INAF is working on the construction of large research infrastructures like the SRT (Sardinia Radio Telescope), with ASI, and the LBT (Large Binocular Telescope) in Arizona, with the Americans and Germans. It maintains, and makes available to the community, the Telescopio Nazionale Galileo in the Canaries, has completed the construction of the VST (VLT Survey Telescope) that has started to operate at the ESO observatory in the Chilean Andes, and contributes to the upgrade of scientific instrumentation at the Very Large Telescope. INAF also contributes to ESA's Cosmic Vision with participation in all the projects currently selected. INAF is also busy in programs that will define the future of astronomy and astrophysics: E-ELT, a gigantic 42 metre telescope, SKA (Square Kilometre Array), a system of over 1,500 radio antennas that together will make the largest radio telescope ever constructed, and for which the government has proposed Rome as the project headquarters. The agreement for the construction and installation of HARPS on the Galileo telescope is currently being drafted. HARPS is the most powerful "hunter" of extra-solar planets, and currently operates only in the southern hemisphere. Italy would then have an extremely precious instrument in the search for Earth-like planets in the northern hemisphere. The search for such planets in the habitable zone of their stars is among the most promising and exciting fields of research for the near future.

MeerKAT+: the MeerKAT Extension

Feb 21, 2024

MeerKAT+: the MeerKAT Extension The handover of the first dish of the MeerKAT extension signals an important milestone for the SKA-MID construction

The first discoveries of the Webb space telescope in Rome: public lecture on 29 February

Feb 21, 2024

The first discoveries of the Webb space telescope in Rome: public lecture on 29 February On Thursday 29 February at 6 pm, Prof. Roberto Maiolino of the University of Cambridge (UK) will hold a public lecture on the theme "The invisible Universe revealed by the James Webb Space Telescope" at the Department of Physics of Sapienza University of Rome

The AGILE satellite re-entered the atmosphere

Feb 14, 2024
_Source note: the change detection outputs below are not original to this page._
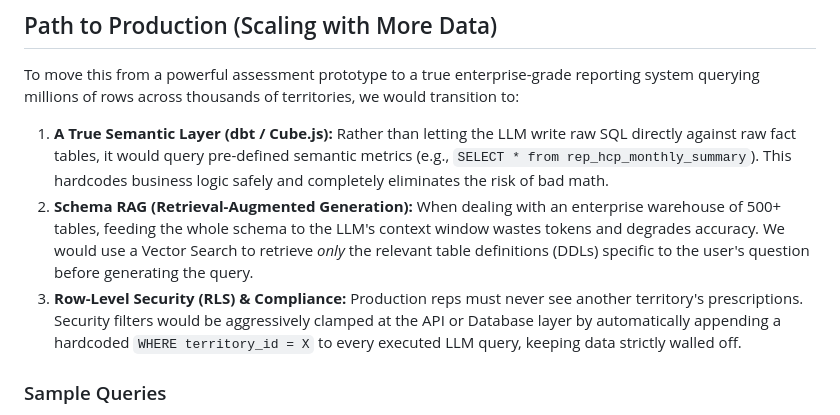
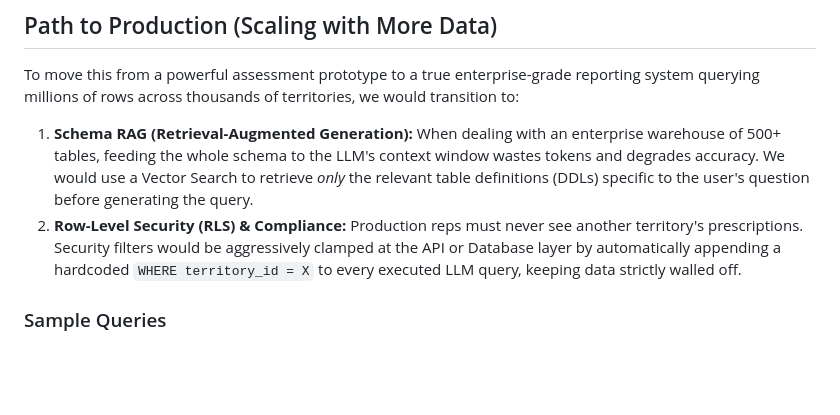
Before and after one commit to Himanshuwagh/synthio-copilot, a Markdown page: readme.md, the part around the change. Drawn GitHub-style; blank space fills up the shorter version.

```diff
--- a/readme.md
+++ b/readme.md
@@ -46,11 +46,9 @@ Building AI for structured Pharma data presents several unique hurdles.
 
 To move this from a powerful assessment prototype to a true enterprise-grade reporting system querying millions of rows across thousands of territories, we would transition to:
 
-1. **A True Semantic Layer (dbt / Cube.js):**
-   Rather than letting the LLM write raw SQL directly against raw fact tables, it would query pre-defined semantic metrics (e.g., `SELECT * from rep_hcp_monthly_summary`). This hardcodes business logic safely and completely eliminates the risk of bad math.
-2. **Schema RAG (Retrieval-Augmented Generation):**
+1. **Schema RAG (Retrieval-Augmented Generation):**
    When dealing with an enterprise warehouse of 500+ tables, feeding the whole schema to the LLM's context window wastes tokens and degrades accuracy. We would use a Vector Search to retrieve *only* the relevant table definitions (DDLs) specific to the user's question before generating the query.
-3. **Row-Level Security (RLS) & Compliance:**
+2. **Row-Level Security (RLS) & Compliance:**
    Production reps must never see another territory's prescriptions. Security filters would be aggressively clamped at the API or Database layer by automatically appending a hardcoded `WHERE territory_id = X` to every executed LLM query, keeping data strictly walled off.
 
 ### Sample Queries
```
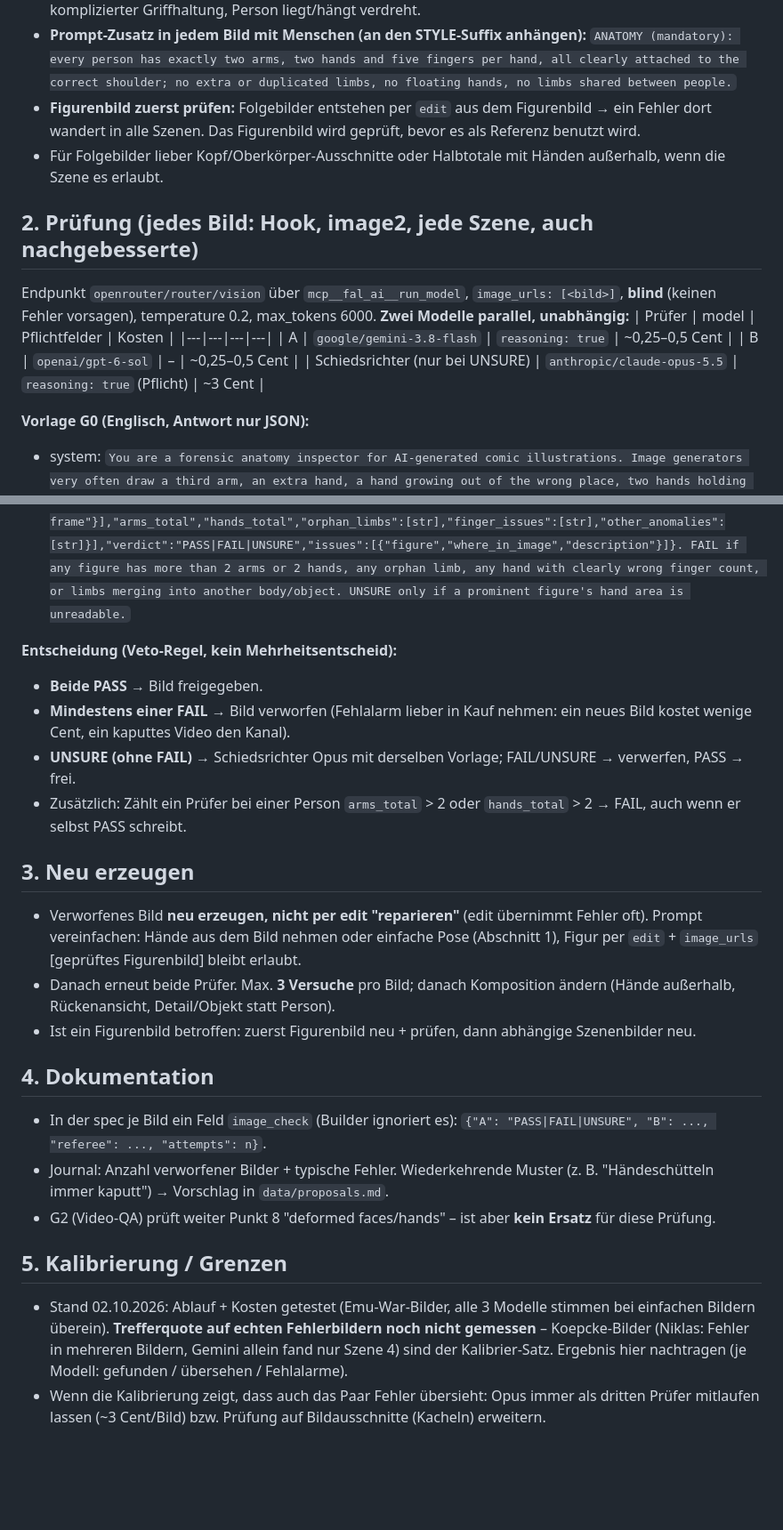
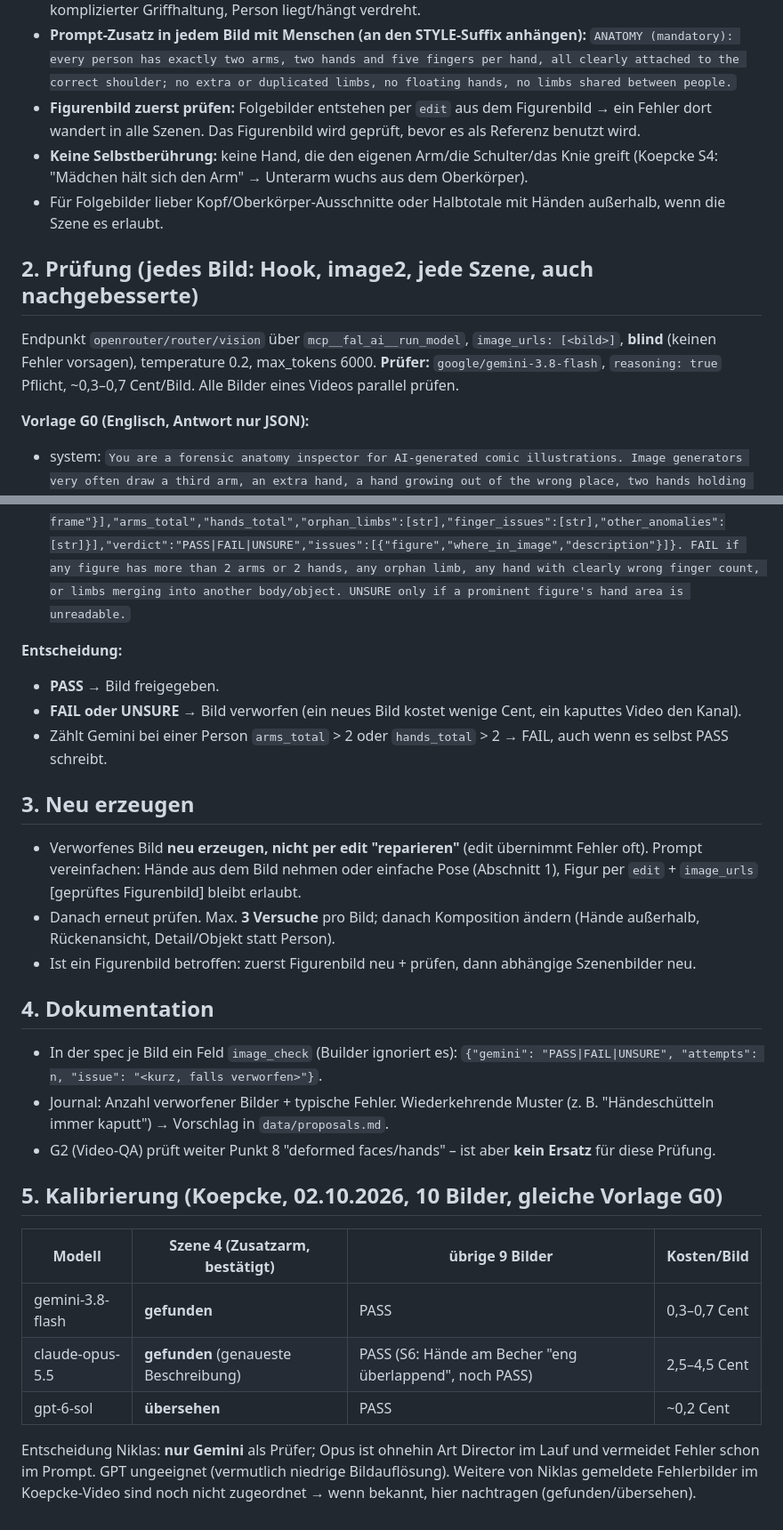
Before and after one commit to nikay99/ki-studio-assets, a Markdown page: tools/image_check.md, 2 parts joined by grey strips. Shown at 89% size. Rendered like a GitHub page; blank space fills up the shorter version.

Commit message:
Bildpruefung: nur Gemini (FAIL/UNSURE -> neu), Kalibrierung Koepcke, Vorbeugung Selbstberuehrung
Co-Authored-By: Claude Opus 5.5 <noreply@anthropic.com>
Claude-Session: https://claude.ai/code/session_01RvLRCmyWb9Bqhy7EcTDz7c

```diff
--- a/tools/image_check.md
+++ b/tools/image_check.md
@@ -10,37 +10,37 @@ Folge: **ein einzelnes Modell reicht nicht.** Prüfung = Vorbeugung + zwei unabh
 - **Prompt-Zusatz in jedem Bild mit Menschen (an den STYLE-Suffix anhängen):**
   `ANATOMY (mandatory): every person has exactly two arms, two hands and five fingers per hand, all clearly attached to the correct shoulder; no extra or duplicated limbs, no floating hands, no limbs shared between people.`
 - **Figurenbild zuerst prüfen:** Folgebilder entstehen per `edit` aus dem Figurenbild → ein Fehler dort wandert in alle Szenen. Das Figurenbild wird geprüft, bevor es als Referenz benutzt wird.
+- **Keine Selbstberührung:** keine Hand, die den eigenen Arm/die Schulter/das Knie greift (Koepcke S4: "Mädchen hält sich den Arm" → Unterarm wuchs aus dem Oberkörper).
 - Für Folgebilder lieber Kopf/Oberkörper-Ausschnitte oder Halbtotale mit Händen außerhalb, wenn die Szene es erlaubt.
 
 ## 2. Prüfung (jedes Bild: Hook, image2, jede Szene, auch nachgebesserte)
 Endpunkt `openrouter/router/vision` über `mcp__fal_ai__run_model`, `image_urls: [<bild>]`, **blind** (keinen Fehler vorsagen), temperature 0.2, max_tokens 6000.
-**Zwei Modelle parallel, unabhängig:**
-| Prüfer | model | Pflichtfelder | Kosten |
-|---|---|---|---|
-| A | `google/gemini-3.8-flash` | `reasoning: true` | ~0,25–0,5 Cent |
-| B | `openai/gpt-6-sol` | – | ~0,25–0,5 Cent |
-| Schiedsrichter (nur bei UNSURE) | `anthropic/claude-opus-5.5` | `reasoning: true` (Pflicht) | ~3 Cent |
+**Prüfer:** `google/gemini-3.8-flash`, `reasoning: true` Pflicht, ~0,3–0,7 Cent/Bild. Alle Bilder eines Videos parallel prüfen.
 
 **Vorlage G0 (Englisch, Antwort nur JSON):**
 - system: `You are a forensic anatomy inspector for AI-generated comic illustrations. Image generators very often draw a third arm, an extra hand, a hand growing out of the wrong place, two hands holding one object from impossible angles, six fingers, or a limb shared by two people. Your job is to find these. Never assume a limb is correct until you have traced it. Answer in English, JSON only.`
 - prompt: `Check only PROMINENT figures: every human or animal whose body is at least about 1/8 of the image height (ignore tiny background crowds). Step 1: list the prominent figures. Step 2: for each figure, start at EACH shoulder and follow the arm to its hand; then search the whole image for any hand, forearm or arm that you did NOT reach from a shoulder (these orphan limbs are the most common error). Do the same for hips->legs->feet. Step 3: count fingers on every clearly visible hand. Return JSON: {"figures":[{"id","where","shoulders_traced":[{"shoulder":"left|right","ends_in":"hand|hidden|cut off by frame"}],"arms_total","hands_total","orphan_limbs":[str],"finger_issues":[str],"other_anomalies":[str]}],"verdict":"PASS|FAIL|UNSURE","issues":[{"figure","where_in_image","description"}]}. FAIL if any figure has more than 2 arms or 2 hands, any orphan limb, any hand with clearly wrong finger count, or limbs merging into another body/object. UNSURE only if a prominent figure's hand area is unreadable.`
 
-**Entscheidung (Veto-Regel, kein Mehrheitsentscheid):**
-- **Beide PASS** → Bild freigegeben.
-- **Mindestens einer FAIL** → Bild verworfen (Fehlalarm lieber in Kauf nehmen: ein neues Bild kostet wenige Cent, ein kaputtes Video den Kanal).
-- **UNSURE (ohne FAIL)** → Schiedsrichter Opus mit derselben Vorlage; FAIL/UNSURE → verwerfen, PASS → frei.
-- Zusätzlich: Zählt ein Prüfer bei einer Person `arms_total` > 2 oder `hands_total` > 2 → FAIL, auch wenn er selbst PASS schreibt.
+**Entscheidung:**
+- **PASS** → Bild freigegeben.
+- **FAIL oder UNSURE** → Bild verworfen (ein neues Bild kostet wenige Cent, ein kaputtes Video den Kanal).
+- Zählt Gemini bei einer Person `arms_total` > 2 oder `hands_total` > 2 → FAIL, auch wenn es selbst PASS schreibt.
 
 ## 3. Neu erzeugen
 - Verworfenes Bild **neu erzeugen, nicht per edit "reparieren"** (edit übernimmt Fehler oft). Prompt vereinfachen: Hände aus dem Bild nehmen oder einfache Pose (Abschnitt 1), Figur per `edit` + `image_urls` [geprüftes Figurenbild] bleibt erlaubt.
-- Danach erneut beide Prüfer. Max. **3 Versuche** pro Bild; danach Komposition ändern (Hände außerhalb, Rückenansicht, Detail/Objekt statt Person).
+- Danach erneut prüfen. Max. **3 Versuche** pro Bild; danach Komposition ändern (Hände außerhalb, Rückenansicht, Detail/Objekt statt Person).
 - Ist ein Figurenbild betroffen: zuerst Figurenbild neu + prüfen, dann abhängige Szenenbilder neu.
 
 ## 4. Dokumentation
-- In der spec je Bild ein Feld `image_check` (Builder ignoriert es): `{"A": "PASS|FAIL|UNSURE", "B": ..., "referee": ..., "attempts": n}`.
+- In der spec je Bild ein Feld `image_check` (Builder ignoriert es): `{"gemini": "PASS|FAIL|UNSURE", "attempts": n, "issue": "<kurz, falls verworfen>"}`.
 - Journal: Anzahl verworfener Bilder + typische Fehler. Wiederkehrende Muster (z. B. "Händeschütteln immer kaputt") → Vorschlag in `data/proposals.md`.
 - G2 (Video-QA) prüft weiter Punkt 8 "deformed faces/hands" – ist aber **kein Ersatz** für diese Prüfung.
 
-## 5. Kalibrierung / Grenzen
-- Stand 02.10.2026: Ablauf + Kosten getestet (Emu-War-Bilder, alle 3 Modelle stimmen bei einfachen Bildern überein). **Trefferquote auf echten Fehlerbildern noch nicht gemessen** – Koepcke-Bilder (Niklas: Fehler in mehreren Bildern, Gemini allein fand nur Szene 4) sind der Kalibrier-Satz. Ergebnis hier nachtragen (je Modell: gefunden / übersehen / Fehlalarme).
-- Wenn die Kalibrierung zeigt, dass auch das Paar Fehler übersieht: Opus immer als dritten Prüfer mitlaufen lassen (~3 Cent/Bild) bzw. Prüfung auf Bildausschnitte (Kacheln) erweitern.
+## 5. Kalibrierung (Koepcke, 02.10.2026, 10 Bilder, gleiche Vorlage G0)
+| Modell | Szene 4 (Zusatzarm, bestätigt) | übrige 9 Bilder | Kosten/Bild |
+|---|---|---|---|
+| gemini-3.8-flash | **gefunden** | PASS | 0,3–0,7 Cent |
+| claude-opus-5.5 | **gefunden** (genaueste Beschreibung) | PASS (S6: Hände am Becher "eng überlappend", noch PASS) | 2,5–4,5 Cent |
+| gpt-6-sol | **übersehen** | PASS | ~0,2 Cent |
+Entscheidung Niklas: **nur Gemini** als Prüfer; Opus ist ohnehin Art Director im Lauf und vermeidet Fehler schon im Prompt. GPT ungeeignet (vermutlich niedrige Bildauflösung).
+Weitere von Niklas gemeldete Fehlerbilder im Koepcke-Video sind noch nicht zugeordnet → wenn bekannt, hier nachtragen (gefunden/übersehen).
```
Also changed, not shown: other parts of tools/image_check.md (+2 -2 lines), data/journal.md (+1 -0 lines), tools/gemini_coworker.md (+2 -2 lines).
The AGILE satellite re-entered the atmosphere After 17 years of thriving operations, the AGILE Italian scientific satellite re-entered the atmosphere, thus ending its intense activity as a hunter of some of the most energetic cosmic sources in the Universe that emit gamma and X-rays